Supplement Recalled after FDA Testing Uncovers Prostate Drug
On behalf of Brown & Crouppen, P.C. posted in Defective Medications on Wednesday, March 23, 2011
A nutritional supplement marketed as promoting prostate health may have been doing so by slipping in a prostate medication without the U.S. Food and Drug Administration’s permission. The FDA announced on March 22 that “U-Prosta Natural support for prostate health” was being recalled after its researchers found the supplement contained terazosin, the active ingredient in a drug meant to shrink an enlarged prostate. Terazosin can cause serious side effects such as dropping blood pressure too low.

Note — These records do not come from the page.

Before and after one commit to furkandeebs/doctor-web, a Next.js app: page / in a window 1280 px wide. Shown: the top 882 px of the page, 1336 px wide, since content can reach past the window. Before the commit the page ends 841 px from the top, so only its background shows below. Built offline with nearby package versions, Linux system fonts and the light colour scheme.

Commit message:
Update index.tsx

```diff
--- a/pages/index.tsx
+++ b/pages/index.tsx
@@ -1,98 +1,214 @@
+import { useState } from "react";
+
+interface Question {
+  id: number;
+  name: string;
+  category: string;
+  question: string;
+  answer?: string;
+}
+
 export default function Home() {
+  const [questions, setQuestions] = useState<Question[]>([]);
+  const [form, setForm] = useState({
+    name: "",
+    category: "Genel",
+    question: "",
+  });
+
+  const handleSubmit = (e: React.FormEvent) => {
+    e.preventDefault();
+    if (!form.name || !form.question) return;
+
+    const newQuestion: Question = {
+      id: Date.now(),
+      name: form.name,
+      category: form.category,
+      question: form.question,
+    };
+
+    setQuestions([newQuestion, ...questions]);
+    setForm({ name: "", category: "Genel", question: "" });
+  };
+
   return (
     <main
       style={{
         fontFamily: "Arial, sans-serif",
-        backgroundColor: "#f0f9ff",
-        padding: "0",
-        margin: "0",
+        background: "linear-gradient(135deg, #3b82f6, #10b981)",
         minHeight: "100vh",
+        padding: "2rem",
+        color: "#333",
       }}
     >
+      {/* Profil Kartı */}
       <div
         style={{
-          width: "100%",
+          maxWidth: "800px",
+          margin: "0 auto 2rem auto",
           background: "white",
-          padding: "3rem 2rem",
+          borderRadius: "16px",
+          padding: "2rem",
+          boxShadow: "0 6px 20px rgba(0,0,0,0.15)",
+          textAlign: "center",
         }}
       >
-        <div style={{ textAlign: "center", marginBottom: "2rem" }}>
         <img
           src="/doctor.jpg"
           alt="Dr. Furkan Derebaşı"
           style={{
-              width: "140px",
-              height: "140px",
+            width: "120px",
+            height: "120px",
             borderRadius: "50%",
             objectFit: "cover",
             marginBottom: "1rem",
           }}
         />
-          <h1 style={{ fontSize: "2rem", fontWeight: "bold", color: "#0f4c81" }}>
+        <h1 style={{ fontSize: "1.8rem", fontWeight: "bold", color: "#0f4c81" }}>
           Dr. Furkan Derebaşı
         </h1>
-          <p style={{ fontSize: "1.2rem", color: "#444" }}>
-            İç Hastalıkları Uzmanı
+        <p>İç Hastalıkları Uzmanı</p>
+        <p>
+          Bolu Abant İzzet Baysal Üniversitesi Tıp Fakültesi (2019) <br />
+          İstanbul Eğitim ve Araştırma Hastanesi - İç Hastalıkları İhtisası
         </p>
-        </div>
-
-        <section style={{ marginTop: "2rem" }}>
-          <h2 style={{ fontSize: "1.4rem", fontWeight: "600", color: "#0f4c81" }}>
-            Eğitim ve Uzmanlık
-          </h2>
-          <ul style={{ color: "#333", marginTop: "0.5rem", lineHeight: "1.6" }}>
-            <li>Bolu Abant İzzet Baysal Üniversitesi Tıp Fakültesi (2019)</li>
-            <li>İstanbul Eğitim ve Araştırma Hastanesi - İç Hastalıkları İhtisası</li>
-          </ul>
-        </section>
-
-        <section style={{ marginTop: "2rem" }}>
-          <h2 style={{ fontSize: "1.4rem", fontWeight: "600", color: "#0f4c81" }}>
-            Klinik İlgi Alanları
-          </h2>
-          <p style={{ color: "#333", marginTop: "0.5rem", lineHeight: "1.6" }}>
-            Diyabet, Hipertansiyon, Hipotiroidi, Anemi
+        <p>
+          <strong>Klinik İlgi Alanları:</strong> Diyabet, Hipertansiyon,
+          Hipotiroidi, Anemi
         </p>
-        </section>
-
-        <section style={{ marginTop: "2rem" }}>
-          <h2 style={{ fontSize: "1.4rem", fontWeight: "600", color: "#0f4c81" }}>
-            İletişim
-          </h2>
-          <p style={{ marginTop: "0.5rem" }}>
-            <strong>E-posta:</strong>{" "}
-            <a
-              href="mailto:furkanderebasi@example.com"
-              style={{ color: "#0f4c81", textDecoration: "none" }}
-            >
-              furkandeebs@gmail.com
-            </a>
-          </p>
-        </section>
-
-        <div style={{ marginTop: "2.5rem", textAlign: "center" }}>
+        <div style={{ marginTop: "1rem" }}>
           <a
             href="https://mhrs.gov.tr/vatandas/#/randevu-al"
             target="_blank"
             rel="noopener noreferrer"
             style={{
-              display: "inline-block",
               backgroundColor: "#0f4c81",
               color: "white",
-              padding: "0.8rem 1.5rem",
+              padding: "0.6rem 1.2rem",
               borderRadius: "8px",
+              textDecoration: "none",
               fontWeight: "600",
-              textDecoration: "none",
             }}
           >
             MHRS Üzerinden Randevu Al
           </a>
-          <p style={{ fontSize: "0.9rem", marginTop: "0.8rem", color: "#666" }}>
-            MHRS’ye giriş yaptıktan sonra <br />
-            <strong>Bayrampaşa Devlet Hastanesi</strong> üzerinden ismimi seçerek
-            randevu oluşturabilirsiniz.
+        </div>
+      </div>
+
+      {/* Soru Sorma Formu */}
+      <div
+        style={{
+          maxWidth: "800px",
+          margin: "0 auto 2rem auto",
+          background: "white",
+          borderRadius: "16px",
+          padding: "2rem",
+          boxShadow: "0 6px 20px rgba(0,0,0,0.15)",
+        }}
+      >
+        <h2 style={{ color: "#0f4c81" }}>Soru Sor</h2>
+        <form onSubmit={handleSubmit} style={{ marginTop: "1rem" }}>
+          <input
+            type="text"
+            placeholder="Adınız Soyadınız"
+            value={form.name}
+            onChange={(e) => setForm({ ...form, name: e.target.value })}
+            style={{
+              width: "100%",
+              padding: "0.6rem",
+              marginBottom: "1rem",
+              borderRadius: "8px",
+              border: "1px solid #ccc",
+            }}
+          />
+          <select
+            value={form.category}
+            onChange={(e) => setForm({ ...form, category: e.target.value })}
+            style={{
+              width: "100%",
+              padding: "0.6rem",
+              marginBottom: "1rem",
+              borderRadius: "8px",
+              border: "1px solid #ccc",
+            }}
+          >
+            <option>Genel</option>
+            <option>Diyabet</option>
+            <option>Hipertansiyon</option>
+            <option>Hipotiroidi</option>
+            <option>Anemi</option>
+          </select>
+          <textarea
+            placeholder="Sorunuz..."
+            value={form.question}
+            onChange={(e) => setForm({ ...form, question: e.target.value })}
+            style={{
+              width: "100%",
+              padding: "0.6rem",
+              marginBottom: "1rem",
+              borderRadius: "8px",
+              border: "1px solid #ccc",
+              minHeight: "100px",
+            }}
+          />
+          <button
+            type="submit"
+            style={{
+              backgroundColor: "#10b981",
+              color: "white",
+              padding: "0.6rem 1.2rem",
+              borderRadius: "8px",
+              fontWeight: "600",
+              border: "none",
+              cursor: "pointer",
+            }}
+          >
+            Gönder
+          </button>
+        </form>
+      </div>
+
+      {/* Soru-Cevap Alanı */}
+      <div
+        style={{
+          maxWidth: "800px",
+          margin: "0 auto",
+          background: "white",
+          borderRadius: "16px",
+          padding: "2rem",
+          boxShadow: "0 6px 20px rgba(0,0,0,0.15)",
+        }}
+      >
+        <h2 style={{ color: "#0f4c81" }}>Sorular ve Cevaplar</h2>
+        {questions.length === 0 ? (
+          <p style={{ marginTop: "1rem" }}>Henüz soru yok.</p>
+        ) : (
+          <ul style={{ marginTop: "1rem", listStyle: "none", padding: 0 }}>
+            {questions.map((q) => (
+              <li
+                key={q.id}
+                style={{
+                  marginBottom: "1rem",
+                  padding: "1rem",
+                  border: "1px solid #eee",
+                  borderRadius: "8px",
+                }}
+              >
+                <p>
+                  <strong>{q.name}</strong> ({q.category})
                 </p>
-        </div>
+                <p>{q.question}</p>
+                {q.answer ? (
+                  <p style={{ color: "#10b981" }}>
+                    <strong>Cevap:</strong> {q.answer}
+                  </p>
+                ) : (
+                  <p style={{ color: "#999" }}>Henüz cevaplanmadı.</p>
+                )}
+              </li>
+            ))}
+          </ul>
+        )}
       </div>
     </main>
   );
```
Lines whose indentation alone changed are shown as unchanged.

The presence of terazosin takes U-Prosta out of the realm of supplements, which do not need to be FDA-approved to be sold in the U.S., and into that of medications, which require agency approval. In an announcement, the FDA said that USA Far Ocean Group Inc., the manufacturer of U-Prosta, had voluntarily agreed to pull the supplement off the shelves.
Terazosin is used to treat high blood pressure as well as enlarged prostate. Possible side effects include hypotension (also known as low blood pressure), dizziness and fainting spells. People who are already on medication for high blood pressure or enlarged prostate are especially susceptible to the side effects if they also take U-Prosta, the FDA said. The agency has no reports of consumers becoming sickened by the supplement.
The products affected by the recall were sold nationwide in retail stores and through Internet and mail order. They were packaged either in white plastic bottles or single-pill blister packs. UPC codes on the bottled supplements are 689076499255 and 88858100030. Consumers are urged to stop taking U-Prosta immediately and bring the remainder to where they purchased it for a full refund.
Source: U.S. Food and Drug Administration, “USA Far Ocean Group, Inc. Issues Voluntary Nationwide Recall of U-Prosta, a Product Marketed As a Dietary Supplement That Contains Undeclared Terazosin Hydrochloride,” Jamie Sun, March 22, 2011